Bandera Electric Cooperative, based in rural Texas, aims to rely heavily on WiFi to bring broadband to its customers. The Bandera Electric Cooperative WiFi plans include installing fiber on the company’s existing poles, to which the company also will add WiFi access points, a company spokeswoman told Telecompetitor.
“Initial offerings will include last mile wireless services in the 10-50 Mbps range,” the company said in an email to Telecompetitor. Pricing has not yet been determined.
Bandera Electric Cooperative WiFi plans also include offering free WiFi in two public parks and along Main Street in the town of Bandera. “The range will be approximately one half block in either direction,” the company said.
Before launching the WiFi broadband service throughout the town, BEC is planning a trial that will involve 200 homes. Service to the homes will be provided using “a variety of 802.11n/ac offerings,” the company said.
The company expects to deploy service more broadly after the trial, which is expected to last about six months.
Electric Cooperative WiFi
One of the benefits of using a WiFi approach to broadband is that Bandera won’t have to install any equipment inside customers’ homes, as the company notes in a press release. Instead customers will be able to use the WiFi built into their computers, smartphones or other devices.
The idea of using WiFi to deliver broadband may be most practical for a power company like Bandera that already has pole infrastructure. The existing poles would appear to be good locations for the WiFi access points and the pole infrastructure most likely already extends close to most end user homes.
Such an approach also might work for a telco that had aerial outside plant. But it would be less practical for a telco or utility company that relies on buried cabling.
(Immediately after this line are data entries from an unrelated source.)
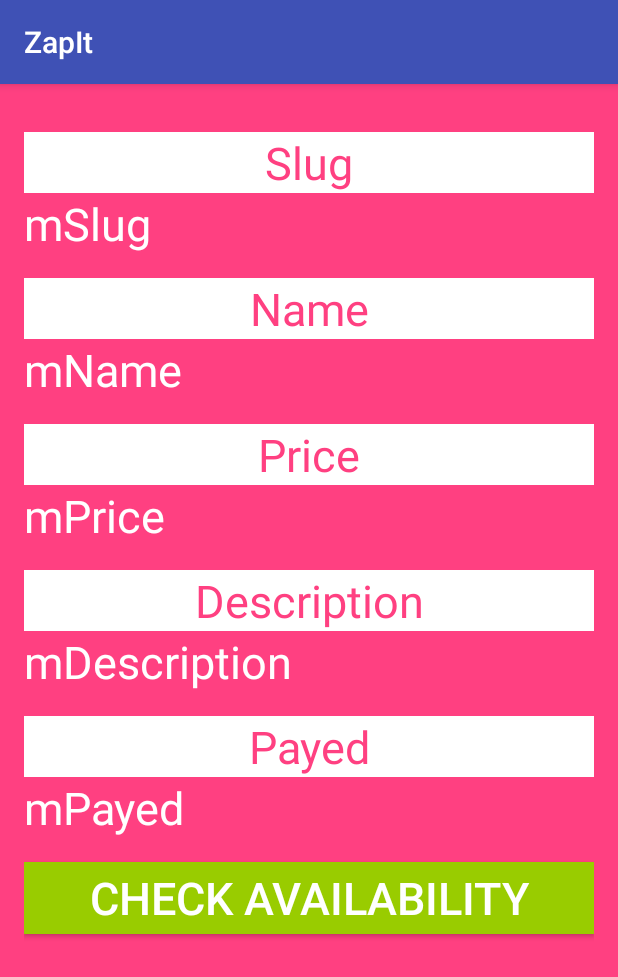
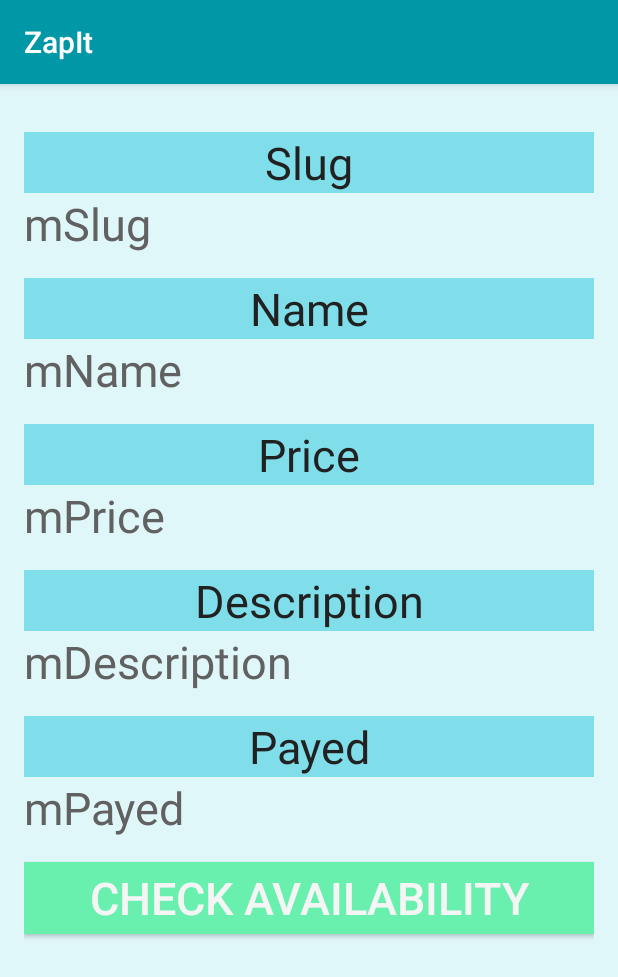
Before and after one commit to george-sp/ZapIt, an Android app: the DetailActivity screen opened directly, with no data from a screen before it, on a phone screen of 412 x 824 dp. Shown: the top 977 px of the screen. Run offline under Robolectric (Android 15) with nearby library versions, the phone set to English and light mode, and no system bars.

Commit message:
Modify the colors of the app.

```diff
--- a/app/src/main/java/com/codeburrow/zapit/PaymentActivity.java
+++ b/app/src/main/java/com/codeburrow/zapit/PaymentActivity.java
@@ -84,7 +84,7 @@ public class PaymentActivity extends AppCompatActivity implements GetPaymentStat
 
         if (!mPayedStatus) {
             mRequestPaymentButton.setEnabled(!mPayedStatus);
-            mRequestPaymentButton.setBackgroundResource(android.R.color.holo_green_light);
+            mRequestPaymentButton.setBackgroundResource(R.color.colorPositive);
         } else {
             mImageView.setImageResource(R.drawable.not_available);
         }
--- a/app/src/main/res/layout/activity_detail.xml
+++ b/app/src/main/res/layout/activity_detail.xml
@@ -5,12 +5,12 @@
     xmlns:tools="http://schemas.android.com/tools"
     android:layout_width="match_parent"
     android:layout_height="match_parent"
+    android:background="@color/colorPrimaryBackground"
     android:fillViewport="true">
 
     <LinearLayout
         android:layout_width="match_parent"
         android:layout_height="match_parent"
-        android:background="@color/colorAccent"
         android:orientation="vertical"
         android:paddingBottom="@dimen/activity_vertical_margin"
         android:paddingLeft="@dimen/activity_horizontal_margin"
@@ -23,13 +23,13 @@
             android:layout_width="match_parent"
             android:layout_height="wrap_content"
             android:layout_marginTop="@dimen/activity_vertical_margin"
-            android:background="@android:color/white"
+            android:background="@color/colorPrimaryLight"
             android:fontFamily="sans-serif"
             android:gravity="center_vertical"
             android:text="Slug"
             android:textAlignment="center"
             android:textAppearance="@style/TextAppearance.AppCompat.Title"
-            android:textColor="@color/colorAccent"
+            android:textColor="@color/colorTextDark"
             android:textSize="30sp"
             />
 
@@ -40,21 +40,22 @@
             android:gravity="center_vertical"
             android:text="mSlug"
             android:textAppearance="@style/TextAppearance.AppCompat.Headline"
-            android:textColor="@android:color/white"
-            android:textSize="30sp"/>
+            android:textColor="@color/colorTextMid"
+            android:textSize="30sp"
+            />
 
         <TextView
             android:id="@+id/detail_name_label_textview"
             android:layout_width="match_parent"
             android:layout_height="wrap_content"
             android:layout_marginTop="@dimen/activity_vertical_margin"
-            android:background="@android:color/white"
+            android:background="@color/colorPrimaryLight"
             android:fontFamily="sans-serif"
             android:gravity="center_vertical"
             android:text="Name"
             android:textAlignment="center"
             android:textAppearance="@style/TextAppearance.AppCompat.Title"
-            android:textColor="@color/colorAccent"
+            android:textColor="@color/colorTextDark"
             android:textSize="30sp"
             />
 
@@ -65,20 +66,21 @@
             android:gravity="center_vertical"
             android:text="mName"
             android:textAppearance="@style/TextAppearance.AppCompat.Headline"
-            android:textColor="@android:color/white"
-            android:textSize="30sp"/>
+            android:textColor="@color/colorTextMid"
+            android:textSize="30sp"
+            />
 
         <TextView
             android:id="@+id/detail_price_label_textview"
             android:layout_width="match_parent"
             android:layout_height="wrap_content"
             android:layout_marginTop="@dimen/activity_vertical_margin"
-            android:background="@android:color/white"
+            android:background="@color/colorPrimaryLight"
             android:fontFamily="sans-serif"
             android:gravity="center_vertical"
             android:text="Price"
             android:textAlignment="center"
-            android:textColor="@color/colorAccent"
+            android:textColor="@color/colorTextDark"
             android:textSize="30sp"
             />
 
@@ -89,20 +91,21 @@
             android:gravity="center_vertical"
             android:text="mPrice"
             android:textAppearance="@style/TextAppearance.AppCompat.Headline"
-            android:textColor="@android:color/white"
-            android:textSize="30sp"/>
+            android:textColor="@color/colorTextMid"
+            android:textSize="30sp"
+            />
 
         <TextView
             android:id="@+id/detail_description_label_textview"
             android:layout_width="match_parent"
             android:layout_height="wrap_content"
             android:layout_marginTop="@dimen/activity_vertical_margin"
-            android:background="@android:color/white"
+            android:background="@color/colorPrimaryLight"
             android:fontFamily="sans-serif"
             android:gravity="center_vertical"
             android:text="Description"
             android:textAlignment="center"
-            android:textColor="@color/colorAccent"
+            android:textColor="@color/colorTextDark"
             android:textSize="30sp"
             />
 
@@ -113,20 +116,21 @@
             android:gravity="center_vertical"
             android:text="mDescription"
             android:textAppearance="@style/TextAppearance.AppCompat.Headline"
-            android:textColor="@android:color/white"
-            android:textSize="30sp"/>
+            android:textColor="@color/colorTextMid"
+            android:textSize="30sp"
+            />
 
         <TextView
             android:id="@+id/detail_payed_label_textview"
             android:layout_width="match_parent"
             android:layout_height="wrap_content"
             android:layout_marginTop="@dimen/activity_vertical_margin"
-            android:background="@android:color/white"
+            android:background="@color/colorPrimaryLight"
             android:fontFamily="sans-serif"
             android:gravity="center_vertical"
             android:text="Payed"
             android:textAlignment="center"
-            android:textColor="@color/colorAccent"
+            android:textColor="@color/colorTextDark"
             android:textSize="30sp"
             />
 
@@ -137,19 +141,20 @@
             android:gravity="center_vertical"
             android:text="mPayed"
             android:textAppearance="@style/TextAppearance.AppCompat.Headline"
-            android:textColor="@android:color/white"
-            android:textSize="30sp"/>
+            android:textColor="@color/colorTextMid"
+            android:textSize="30sp"
+            />
 
         <Button
             android:id="@+id/get_payment_status"
             android:layout_width="match_parent"
             android:layout_height="wrap_content"
             android:layout_marginTop="@dimen/activity_vertical_margin"
-            android:background="@android:color/holo_green_light"
+            android:background="@color/colorPositive"
             android:onClick="intentPaymentActivity"
             android:text="Check AVAILABILITY"
             android:textAlignment="center"
-            android:textColor="@android:color/white"
+            android:textColor="@color/colorTextLight"
             android:textSize="30sp"/>
     </LinearLayout>
 
--- a/app/src/main/res/values/colors.xml
+++ b/app/src/main/res/values/colors.xml
@@ -1,6 +1,17 @@
 <?xml version="1.0" encoding="utf-8"?>
 <resources>
-    <color name="colorPrimary">#3F51B5</color>
-    <color name="colorPrimaryDark">#303F9F</color>
-    <color name="colorAccent">#FF4081</color>
+    <color name="colorPrimary">#0097A7</color>
+    <color name="colorPrimaryDark">#006064</color>
+    <color name="colorPrimaryLight">#80DEEA</color>
+    <color name="colorPrimaryBackground">#E0F7FA</color>
+
+    <color name="colorNeutral">#B0BEC5</color>
+    <color name="colorPositive">#69F0AE</color>
+    <color name="colorNegative">#FF5252</color>
+
+    <color name="colorAccent">#FFFF00</color>
+
+    <color name="colorTextDark">#212121</color>
+    <color name="colorTextMid">#616161</color>
+    <color name="colorTextLight">#F5F5F5</color>
 </resources>
```
Also changed, not shown: app/src/main/res/layout/activity_payment.xml (+6 -5 lines), app/src/main/res/layout/activity_scan_nfc.xml (+10 -3 lines).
“In a time when demographic changes are reflecting population decreases across rural America to urban areas, this is a technology that will allow people to work from anywhere and access telemedicine and distance learning opportunities,” said Bandera Electric Cooperative CEO William Hetherington in a press release announcing BEC’s broadband plans. “Many students in rural areas must rely on local libraries for the Internet access they cannot get at home. Unfortunately the libraries close at 6:00 p.m. Access to the world of knowledge through the Internet is as essential in education these days as textbooks.”
Bandera’s news comes just days after another rural electric cooperative – California’s Anza Electric Cooperative – also announced plans to bring broadband to its rural serving area, but using fiber-to-the-home.
Both Anza and Bandera expect to use their fiber infrastructure to support communications for their electric power infrastructure. That could be a win-win as fiber connectivity should help enhance power network reliability while also improving the economics of the broadband deployment.
Bandera and Anza are just two examples of rural electric cooperatives that have responded to customers’ demand for broadband service, despite the relatively high cost of deploying broadband in rural areas.
As Anza Electric Cooperative’s general manager told Telecompetitor, “Cooperatives have very unique business models. One of the major principles is local economic development and concern for the community.”